## EXERCISE PROMPT
Tally the lines in the entries below where the string "function" occurs. Reply with the total alone.

## DATA EXTRACTS
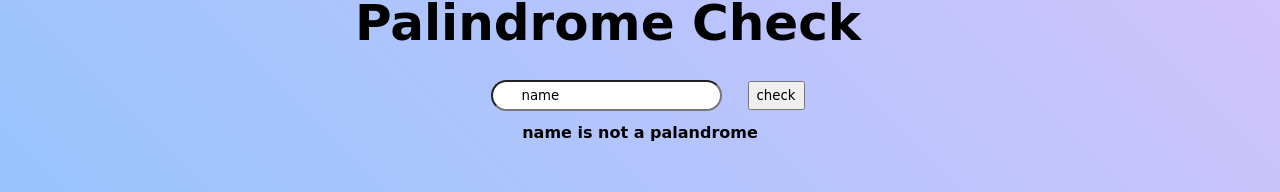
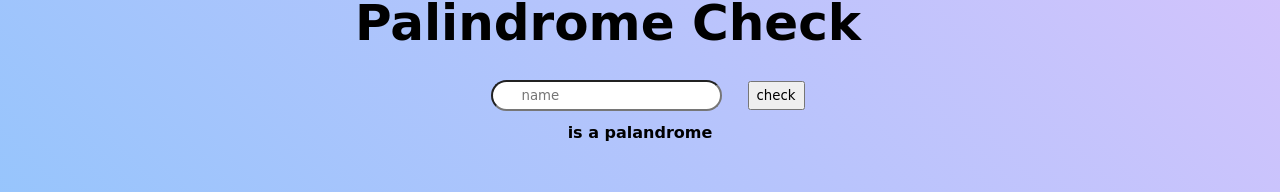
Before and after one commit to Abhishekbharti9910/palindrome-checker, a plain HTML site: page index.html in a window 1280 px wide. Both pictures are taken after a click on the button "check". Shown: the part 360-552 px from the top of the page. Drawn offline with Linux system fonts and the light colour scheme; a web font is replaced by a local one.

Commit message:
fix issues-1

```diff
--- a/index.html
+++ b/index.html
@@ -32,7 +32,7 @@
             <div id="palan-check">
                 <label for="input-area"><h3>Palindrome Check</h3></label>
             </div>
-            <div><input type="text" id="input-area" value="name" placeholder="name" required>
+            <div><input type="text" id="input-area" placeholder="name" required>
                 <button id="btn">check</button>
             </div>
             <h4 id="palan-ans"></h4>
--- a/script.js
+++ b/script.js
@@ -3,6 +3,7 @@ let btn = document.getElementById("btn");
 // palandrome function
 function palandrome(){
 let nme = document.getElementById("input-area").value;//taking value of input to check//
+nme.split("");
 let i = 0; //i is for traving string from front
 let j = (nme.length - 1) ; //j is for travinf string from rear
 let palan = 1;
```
---
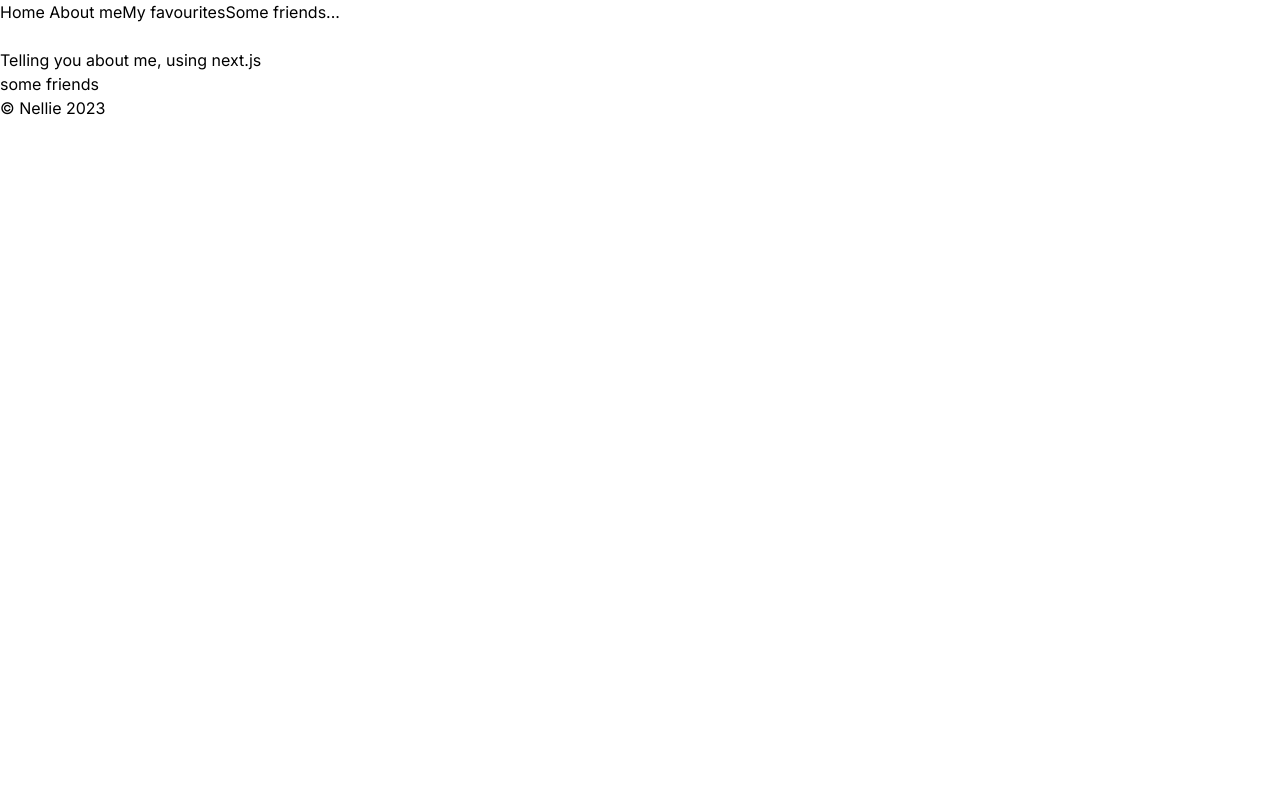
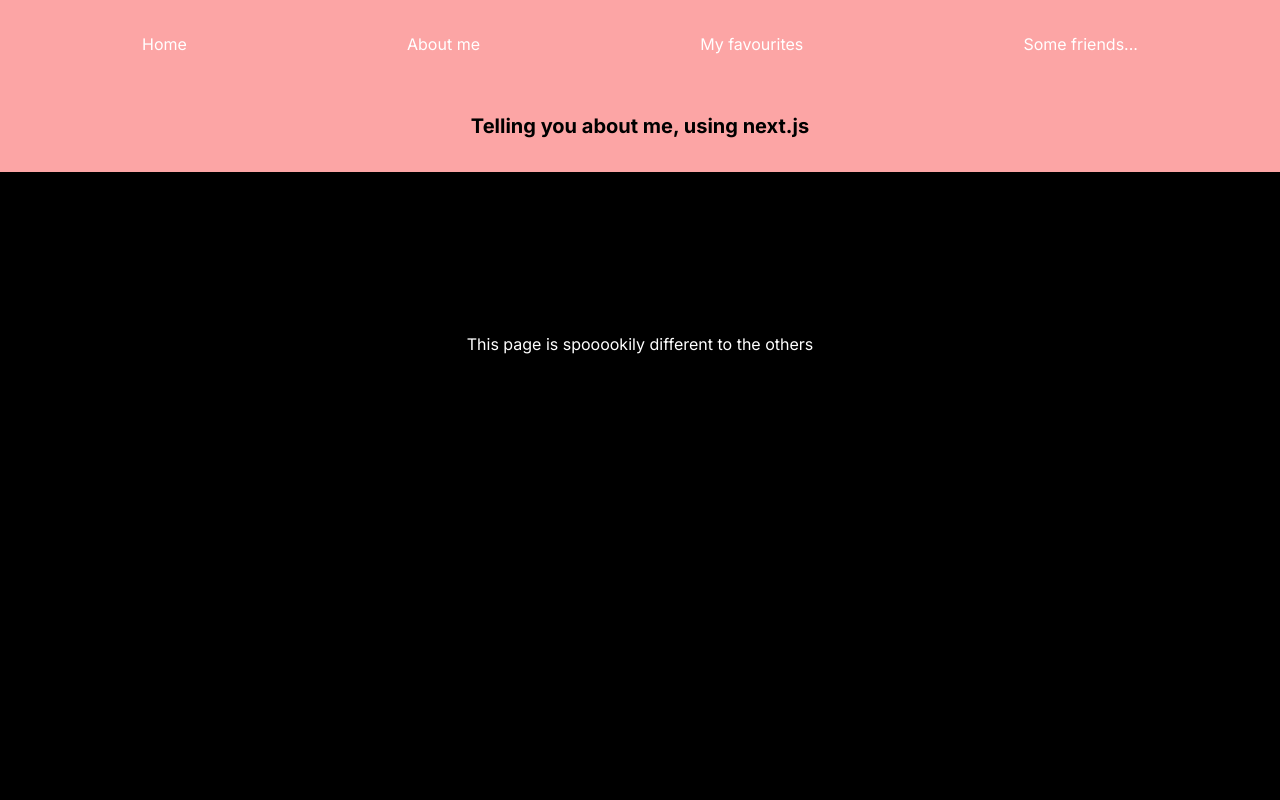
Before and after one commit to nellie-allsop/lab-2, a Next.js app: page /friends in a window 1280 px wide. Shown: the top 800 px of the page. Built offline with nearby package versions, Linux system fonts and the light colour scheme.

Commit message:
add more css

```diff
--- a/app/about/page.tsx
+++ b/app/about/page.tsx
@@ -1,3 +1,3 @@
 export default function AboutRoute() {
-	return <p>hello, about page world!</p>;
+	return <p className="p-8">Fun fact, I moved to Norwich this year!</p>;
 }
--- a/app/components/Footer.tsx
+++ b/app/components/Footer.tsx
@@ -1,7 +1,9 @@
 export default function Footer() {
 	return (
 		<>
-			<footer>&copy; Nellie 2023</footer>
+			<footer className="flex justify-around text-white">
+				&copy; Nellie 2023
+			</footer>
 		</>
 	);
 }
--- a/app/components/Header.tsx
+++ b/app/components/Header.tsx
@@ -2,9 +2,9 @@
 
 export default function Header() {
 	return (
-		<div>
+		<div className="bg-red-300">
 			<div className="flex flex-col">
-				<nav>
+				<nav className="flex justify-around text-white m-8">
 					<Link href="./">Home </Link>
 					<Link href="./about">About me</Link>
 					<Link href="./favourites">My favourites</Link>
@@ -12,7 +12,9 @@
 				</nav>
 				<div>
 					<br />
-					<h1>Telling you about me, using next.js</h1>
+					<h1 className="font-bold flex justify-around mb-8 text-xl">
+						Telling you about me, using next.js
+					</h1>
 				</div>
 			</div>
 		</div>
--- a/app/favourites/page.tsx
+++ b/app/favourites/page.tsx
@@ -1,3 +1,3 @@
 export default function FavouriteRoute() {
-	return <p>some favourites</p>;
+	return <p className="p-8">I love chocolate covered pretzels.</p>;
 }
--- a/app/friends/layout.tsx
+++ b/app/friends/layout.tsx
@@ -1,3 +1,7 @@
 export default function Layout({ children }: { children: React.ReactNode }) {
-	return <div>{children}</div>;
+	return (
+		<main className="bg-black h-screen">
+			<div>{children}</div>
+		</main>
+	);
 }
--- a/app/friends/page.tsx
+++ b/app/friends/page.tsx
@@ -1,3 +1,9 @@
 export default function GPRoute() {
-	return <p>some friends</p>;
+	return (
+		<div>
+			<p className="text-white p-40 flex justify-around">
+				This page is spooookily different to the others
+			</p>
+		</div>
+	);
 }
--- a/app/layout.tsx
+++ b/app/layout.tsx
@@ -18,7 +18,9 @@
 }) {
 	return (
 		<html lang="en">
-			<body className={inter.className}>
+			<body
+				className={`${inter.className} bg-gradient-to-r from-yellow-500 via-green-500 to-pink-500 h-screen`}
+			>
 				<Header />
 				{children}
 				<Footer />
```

## PROBLEM SOLUTION
8